> _YOUR INSTRUCTIONS_:
Reproduce exactly, from the data that follows, the line with "Before and after one commit to abhaypolaris/bwsi-uav-2025, a", the line with "Also changed, not shown: parts of 28", and every line that lies between them.

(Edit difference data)

────────────────

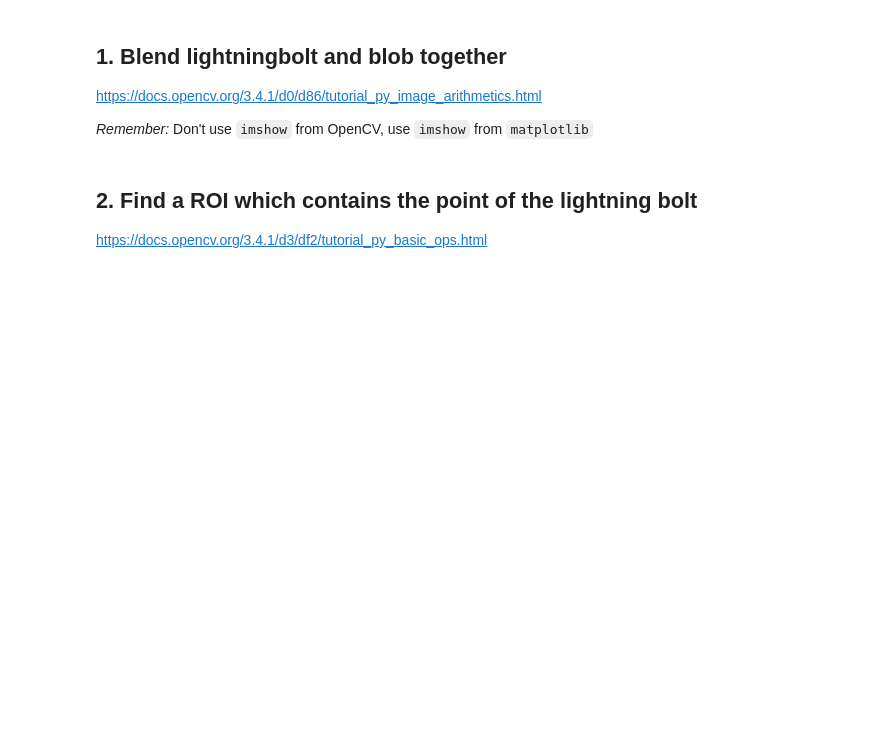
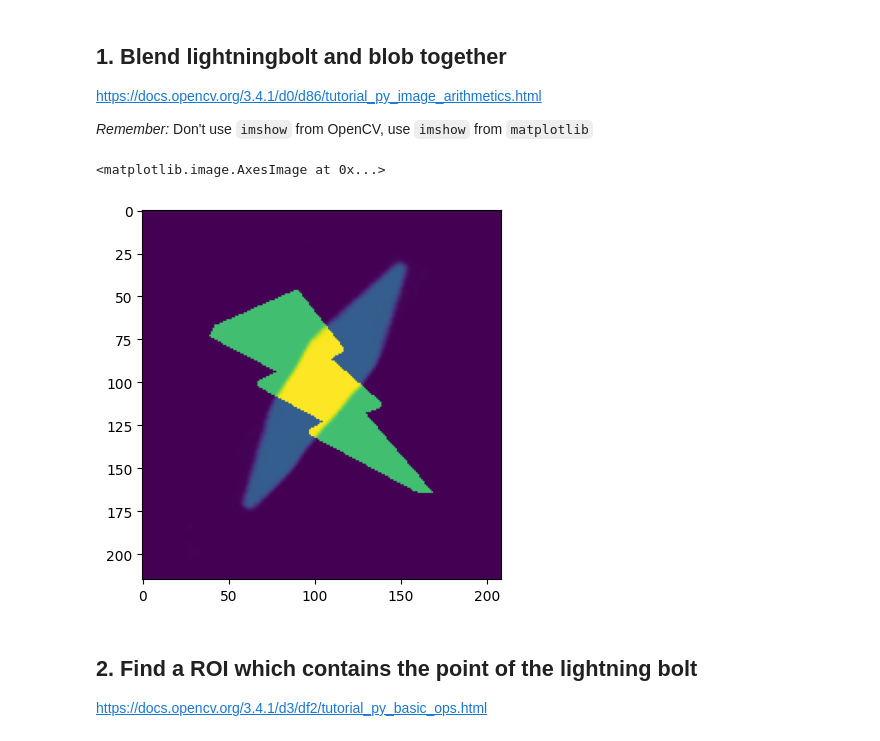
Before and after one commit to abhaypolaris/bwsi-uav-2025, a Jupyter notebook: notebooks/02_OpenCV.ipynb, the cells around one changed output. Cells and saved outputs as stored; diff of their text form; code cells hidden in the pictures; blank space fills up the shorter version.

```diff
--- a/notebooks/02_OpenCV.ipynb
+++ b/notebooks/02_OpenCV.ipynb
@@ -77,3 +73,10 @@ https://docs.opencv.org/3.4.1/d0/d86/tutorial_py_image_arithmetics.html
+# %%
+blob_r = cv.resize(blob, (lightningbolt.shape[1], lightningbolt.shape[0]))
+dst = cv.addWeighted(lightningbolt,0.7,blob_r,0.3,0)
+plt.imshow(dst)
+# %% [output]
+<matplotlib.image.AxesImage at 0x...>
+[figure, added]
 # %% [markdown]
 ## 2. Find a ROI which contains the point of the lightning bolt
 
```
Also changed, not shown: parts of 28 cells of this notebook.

────────────────

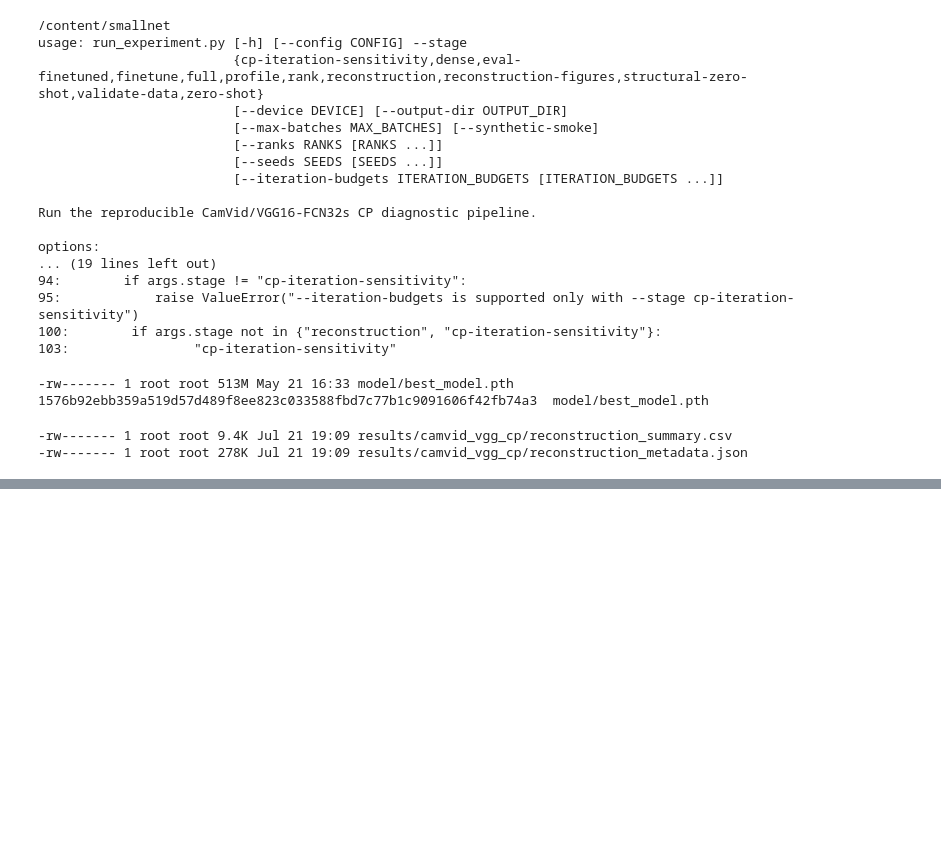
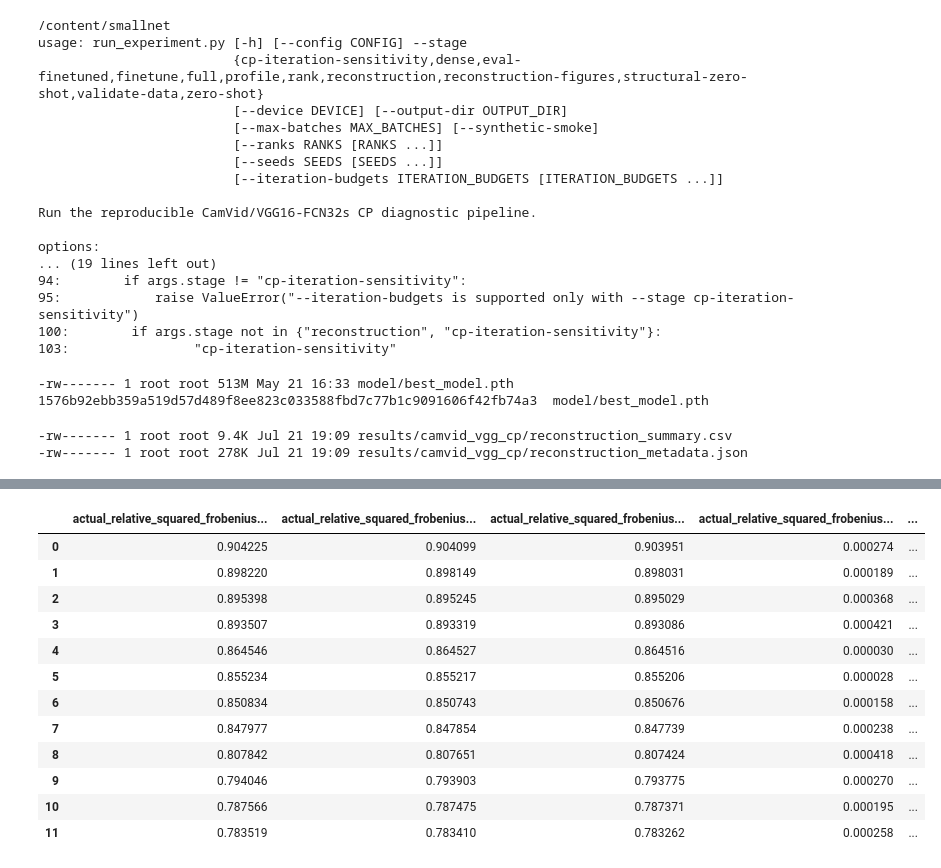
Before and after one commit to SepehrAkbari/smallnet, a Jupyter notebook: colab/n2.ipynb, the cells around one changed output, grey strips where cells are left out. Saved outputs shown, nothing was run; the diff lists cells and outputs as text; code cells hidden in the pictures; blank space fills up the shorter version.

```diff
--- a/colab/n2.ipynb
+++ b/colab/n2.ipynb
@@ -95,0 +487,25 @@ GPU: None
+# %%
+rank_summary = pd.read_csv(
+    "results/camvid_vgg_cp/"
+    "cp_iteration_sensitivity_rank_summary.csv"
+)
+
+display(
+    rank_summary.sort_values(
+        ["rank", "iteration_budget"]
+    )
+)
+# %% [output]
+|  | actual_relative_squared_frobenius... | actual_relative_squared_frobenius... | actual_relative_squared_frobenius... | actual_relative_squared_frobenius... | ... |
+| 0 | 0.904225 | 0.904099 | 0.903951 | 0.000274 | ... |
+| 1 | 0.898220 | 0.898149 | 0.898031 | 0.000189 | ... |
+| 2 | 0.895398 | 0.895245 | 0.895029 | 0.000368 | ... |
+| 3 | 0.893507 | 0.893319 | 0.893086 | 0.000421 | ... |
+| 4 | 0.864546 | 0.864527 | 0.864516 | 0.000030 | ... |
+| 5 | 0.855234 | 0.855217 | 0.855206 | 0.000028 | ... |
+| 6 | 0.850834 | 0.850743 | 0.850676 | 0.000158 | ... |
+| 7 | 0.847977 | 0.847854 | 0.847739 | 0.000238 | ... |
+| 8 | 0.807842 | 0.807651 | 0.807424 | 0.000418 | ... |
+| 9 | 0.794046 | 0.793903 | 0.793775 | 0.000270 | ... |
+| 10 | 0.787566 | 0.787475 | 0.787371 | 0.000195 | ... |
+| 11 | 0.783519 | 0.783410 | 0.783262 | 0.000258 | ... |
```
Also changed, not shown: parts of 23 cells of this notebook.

────────────────

> _RESULT OF THE TASK_:
Before and after one commit to abhaypolaris/bwsi-uav-2025, a Jupyter notebook: notebooks/02_OpenCV.ipynb, the cells around one changed output. Cells and saved outputs as stored; diff of their text form; code cells hidden in the pictures; blank space fills up the shorter version.

```diff
--- a/notebooks/02_OpenCV.ipynb
+++ b/notebooks/02_OpenCV.ipynb
@@ -77,3 +73,10 @@ https://docs.opencv.org/3.4.1/d0/d86/tutorial_py_image_arithmetics.html
+# %%
+blob_r = cv.resize(blob, (lightningbolt.shape[1], lightningbolt.shape[0]))
+dst = cv.addWeighted(lightningbolt,0.7,blob_r,0.3,0)
+plt.imshow(dst)
+# %% [output]
+<matplotlib.image.AxesImage at 0x...>
+[figure, added]
 # %% [markdown]
 ## 2. Find a ROI which contains the point of the lightning bolt
 
```
Also changed, not shown: parts of 28 cells of this notebook.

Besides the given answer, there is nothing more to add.